Talev implies that such is the case, but she avoids even the most rudimentary analytical step to examine that idea. What she could have done was compare the vote preferences of each group of Republicans – those positive about Islam and those who were negative – to see if their preferences differed.

For example, overall the poll showed that (with Mitt Romney excluded) the top five candidates were Scott Walker (16% support), Rand Paul (15%), Mike Huckabee (13%), Ben Carson (10%), and Jeb Bush (9%). The question is whether the anti-Islamic voters had a different ranking of candidates, and different level of support for the candidates, from the GOP voters with a more positive view of Islam.

But she didn’t make the comparison.

Instead she engages in probably the worst kind of journalism – telling two anecdotes to suggest a larger pattern. She writes about a Charles Coffey, 65, of Garden Grove, Iowa, who considers Islam inherently violent, and who supports Wisconsin Governor Scott Walker.

Then she cites another poll respondent, Alex Bellings, 27, Coralville, Iowa, who sees Islam as inherently peaceful, and divides his support between Kentucky Senator Rand Paul and Former Arkansas governor and minister, Mike Huckabee.

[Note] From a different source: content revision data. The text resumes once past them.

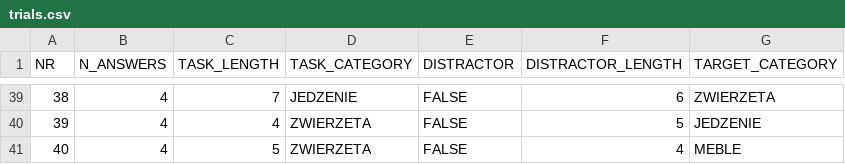
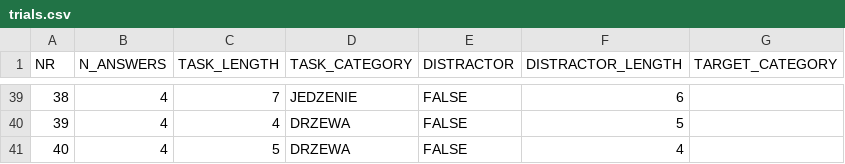
Before and after one commit to ociepkam/DIS_SEM, a CSV file: documents/trials.csv, drawn as a sheet; only a part is shown, gaps mark what is left out; the diff covers the shown part only.

Commit message:
Version 0.4.2 - Repaired bug with empty slots in trail.csv

```diff
--- a/documents/trials.csv
+++ b/documents/trials.csv
@@ -39,3 +39,3 @@ NR,N_ANSWERS,TASK_LENGTH,TASK_CATEGORY,DISTRACTOR,DISTRACTOR_LENGTH,TARGET_CATEG
-38,4,7,JEDZENIE,FALSE,6,ZWIERZETA
-39,4,4,ZWIERZETA,FALSE,5,JEDZENIE
-40,4,5,ZWIERZETA,FALSE,4,MEBLE
+38,4,7,JEDZENIE,FALSE,6,
+39,4,4,DRZEWA,FALSE,5,
+40,4,5,DRZEWA,FALSE,4,
```
Also changed, not shown: 32 edited cells elsewhere in this file, 2 other files.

That is the extent of her analysis. The implication, however, is clear – attitudes about Islam make a difference. But the more valid comparison is missing.

Had she run the comparison between the positive and negative groups of likely caucus-goers, I suspect she wouldn’t have found much difference. The Iowa caucuses won’t happen for another year, and voters views of the potential candidates are all over the map. But to admit there was no correlation between Islamic attitudes and vote preferences would have undermined the rationale for her whole article.

The problem she had was a poll with numbers, but with nothing that was significantly related to anything else.

Later in the article, she rambles on about demographic differences among the two groups of GOP caucus-goers, as though such differences have some meaning.

Toward the end, with no clear connection between the anti-Islamic issue and anything dealing with caucus-goers’ behavior, she writes:

“What’s unclear is how candidates will address the issue, or whether it will play a more indirect role in campaign messaging, perhaps by adding pressure on libertarian-leaning candidates such as Paul to abandon isolationist strategies.”

Yes, the future is unclear. We hardly need a badly worded poll with inconsequential results to remind us.

iMediaEthics has contacted Bloomberg’s Talev for comment.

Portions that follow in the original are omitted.